Assignment:
Reproduce the listing word for word, leaving every picture behind.

** Source data follows **

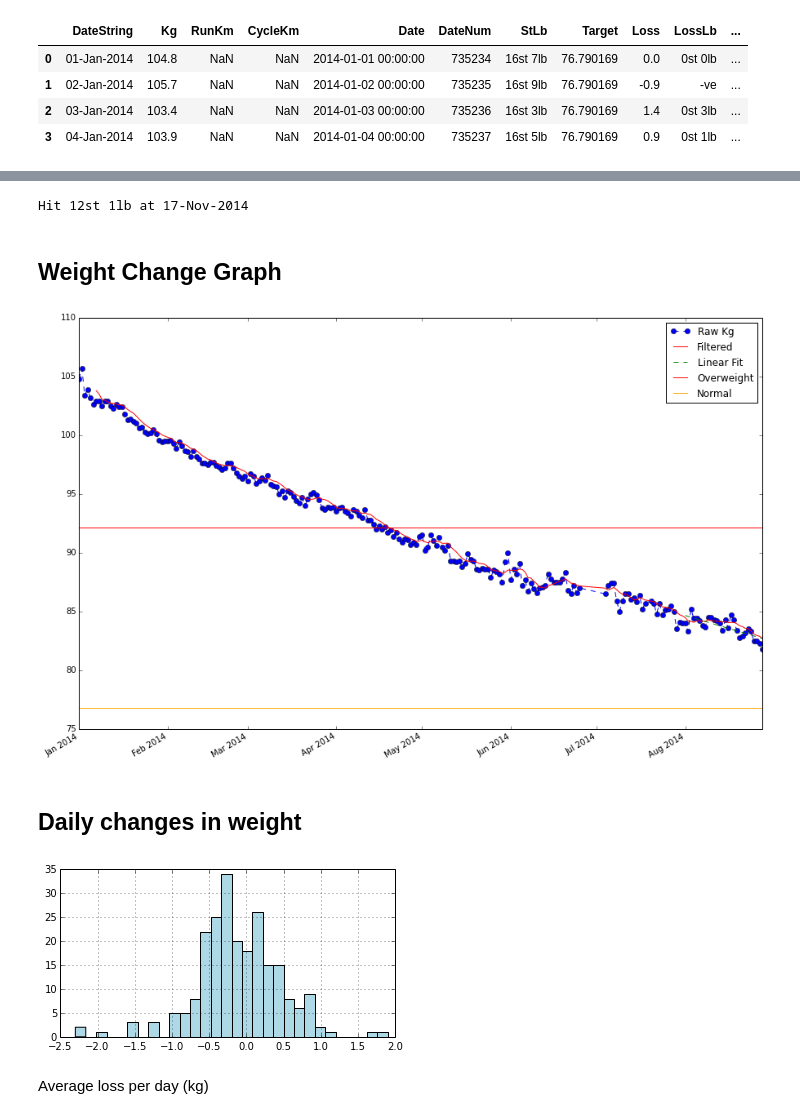
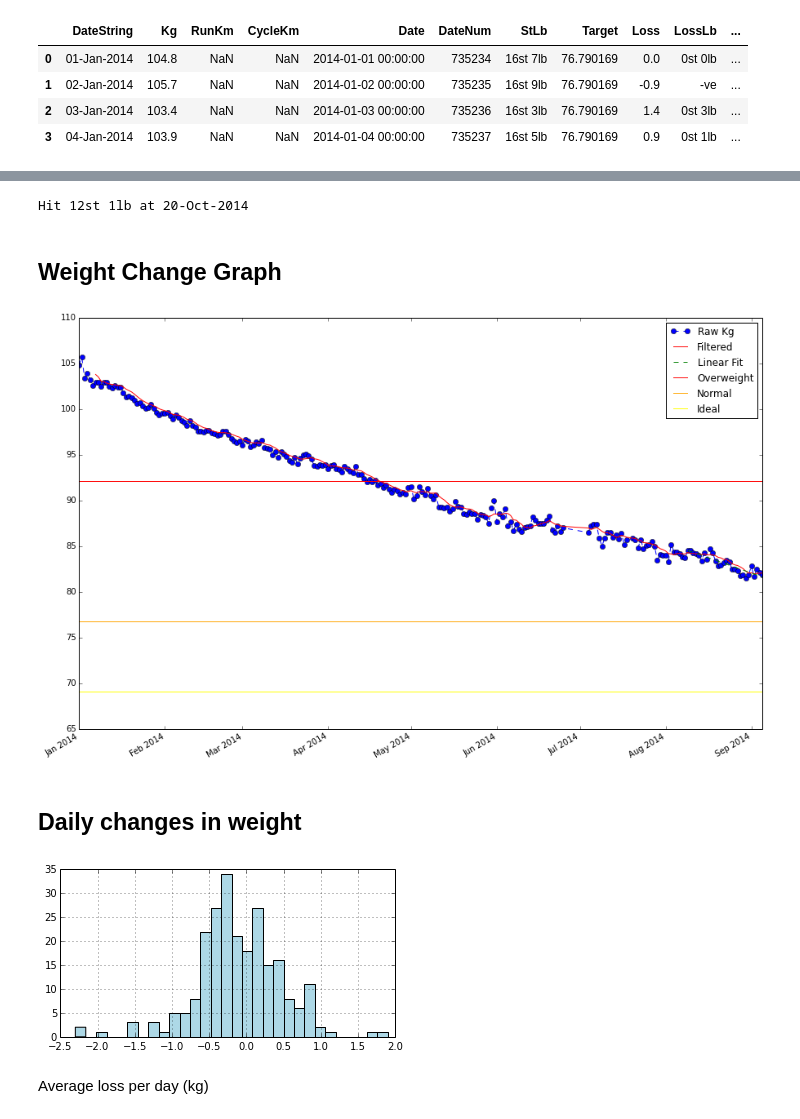
Before and after one commit to stephenbennyhat/me, a Jupyter notebook: Weight.ipynb, the cells around one changed output, grey strips where cells are left out. Saved outputs shown, nothing was run; the diff lists cells and outputs as text; code cells hidden in the pictures.

```diff
--- a/Weight.ipynb
+++ b/Weight.ipynb
@@ -236,6 +236,16 @@ weight = [
           ["26-August-2014", 82.5, 9.72],
           ["27-August-2014", 82.3, 0.00, 41.46],
           ["28-August-2014", 81.8, 9.36],
+          ["29-August-2014", 81.9, 0.00, 36.79],
+          ["30-August-2014", 81.5, 6.59],
+          ["31-August-2014", 81.9, 9.46],
+          ["1-September-2014", 82.8, 0.00, 36.79],
+          ["2-September-2014", 81.7, 6.47],
+          ["3-September-2014", 82.5, 0.00, 37.08],
+          ["4-September-2014", 82.1, 0.00,  0.00],
+          ["5-September-2014", 81.9, 9.44,  0.00],
+
+
 ]
 # %%
 %pylab inline
@@ -278,3 +288,6 @@ wnormal = 25*xheight**2
 print "to be a normal weight: %sKg: %s" % (wnormal, st_lb_str(wnormal))
 # %% [output]
 to be a normal weight: 76.790169Kg: 12st 1lb
+# %%
+wideal = 22.5*xheight**2
+print "to be ideal: %sKg: %s" % (wideal, st_lb_str(wideal))
@@ -301,6 +316,7 @@ df['LossLb'] = df['Loss'].apply(st_lb_str)
 df['Completed%'] = 100 * df['Loss'] / delta
 df['Overweight'] = woverweight
 df['Normal'] = wnormal
+df['Ideal'] = wideal
 # %% [markdown]
 Filter the raw measurements.
 # %%
@@ -379,22 +395,24 @@ df.tail(10)
 # %%
 print('Hit %s at %s' % (st_lb_str(target), target_date.strftime('%d-%b-%Y')))
 # %% [output]
-Hit 12st 1lb at 17-Nov-2014
+Hit 12st 1lb at 20-Oct-2014
 # %% [markdown]
 ## Weight Change Graph
 # %%
 fig,ax = plt.subplots()
 ax.plot_date(df['Date'], df['Kg'], linestyle='--', label='Raw Kg')
 ax.plot_date(df['Date'], df['Filtered'], color='red', linestyle='-', marker='', label='Filtered')
 ax.plot_date(df['Date'], df['Fit'], color='green', linestyle='--', marker='', label='Linear Fit')
 ax.plot_date(df['Date'], df['Overweight'], color='red', linestyle='-', marker='', label='Overweight')
 ax.plot_date(df['Date'], df['Normal'], color='orange', linestyle='-', marker='', label='Normal')
+ax.plot_date(df['Date'], df['Ideal'], color='yellow', linestyle='-', marker='', label='Ideal')
+
 
 fig.autofmt_xdate()
 plt.legend()
 plt.show()
 # %% [output]
-[figure, old version]
+[figure, new version]
 # %% [markdown]
 ## Daily changes in weight
 # %%
@@ -404,7 +422,7 @@ plt.figure()
 deltakg.hist(figsize=(6,3), color='lightblue', bins=30)
 plt.show()
 # %% [output]
-[figure, old version]
+[figure, new version]
 # %% [markdown]
 Average loss per day (kg)
 # %%
```
Also changed, not shown: parts of 9 cells of this notebook.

** End of Source data **

Written reply:
Before and after one commit to stephenbennyhat/me, a Jupyter notebook: Weight.ipynb, the cells around one changed output, grey strips where cells are left out. Saved outputs shown, nothing was run; the diff lists cells and outputs as text; code cells hidden in the pictures.

```diff
--- a/Weight.ipynb
+++ b/Weight.ipynb
@@ -236,6 +236,16 @@ weight = [
           ["26-August-2014", 82.5, 9.72],
           ["27-August-2014", 82.3, 0.00, 41.46],
           ["28-August-2014", 81.8, 9.36],
+          ["29-August-2014", 81.9, 0.00, 36.79],
+          ["30-August-2014", 81.5, 6.59],
+          ["31-August-2014", 81.9, 9.46],
+          ["1-September-2014", 82.8, 0.00, 36.79],
+          ["2-September-2014", 81.7, 6.47],
+          ["3-September-2014", 82.5, 0.00, 37.08],
+          ["4-September-2014", 82.1, 0.00,  0.00],
+          ["5-September-2014", 81.9, 9.44,  0.00],
+
+
 ]
 # %%
 %pylab inline
@@ -278,3 +288,6 @@ wnormal = 25*xheight**2
 print "to be a normal weight: %sKg: %s" % (wnormal, st_lb_str(wnormal))
 # %% [output]
 to be a normal weight: 76.790169Kg: 12st 1lb
+# %%
+wideal = 22.5*xheight**2
+print "to be ideal: %sKg: %s" % (wideal, st_lb_str(wideal))
@@ -301,6 +316,7 @@ df['LossLb'] = df['Loss'].apply(st_lb_str)
 df['Completed%'] = 100 * df['Loss'] / delta
 df['Overweight'] = woverweight
 df['Normal'] = wnormal
+df['Ideal'] = wideal
 # %% [markdown]
 Filter the raw measurements.
 # %%
@@ -379,22 +395,24 @@ df.tail(10)
 # %%
 print('Hit %s at %s' % (st_lb_str(target), target_date.strftime('%d-%b-%Y')))
 # %% [output]
-Hit 12st 1lb at 17-Nov-2014
+Hit 12st 1lb at 20-Oct-2014
 # %% [markdown]
 ## Weight Change Graph
 # %%
 fig,ax = plt.subplots()
 ax.plot_date(df['Date'], df['Kg'], linestyle='--', label='Raw Kg')
 ax.plot_date(df['Date'], df['Filtered'], color='red', linestyle='-', marker='', label='Filtered')
 ax.plot_date(df['Date'], df['Fit'], color='green', linestyle='--', marker='', label='Linear Fit')
 ax.plot_date(df['Date'], df['Overweight'], color='red', linestyle='-', marker='', label='Overweight')
 ax.plot_date(df['Date'], df['Normal'], color='orange', linestyle='-', marker='', label='Normal')
+ax.plot_date(df['Date'], df['Ideal'], color='yellow', linestyle='-', marker='', label='Ideal')
+
 
 fig.autofmt_xdate()
 plt.legend()
 plt.show()
 # %% [output]
-[figure, old version]
+[figure, new version]
 # %% [markdown]
 ## Daily changes in weight
 # %%
@@ -404,7 +422,7 @@ plt.figure()
 deltakg.hist(figsize=(6,3), color='lightblue', bins=30)
 plt.show()
 # %% [output]
-[figure, old version]
+[figure, new version]
 # %% [markdown]
 Average loss per day (kg)
 # %%
```
Also changed, not shown: parts of 9 cells of this notebook.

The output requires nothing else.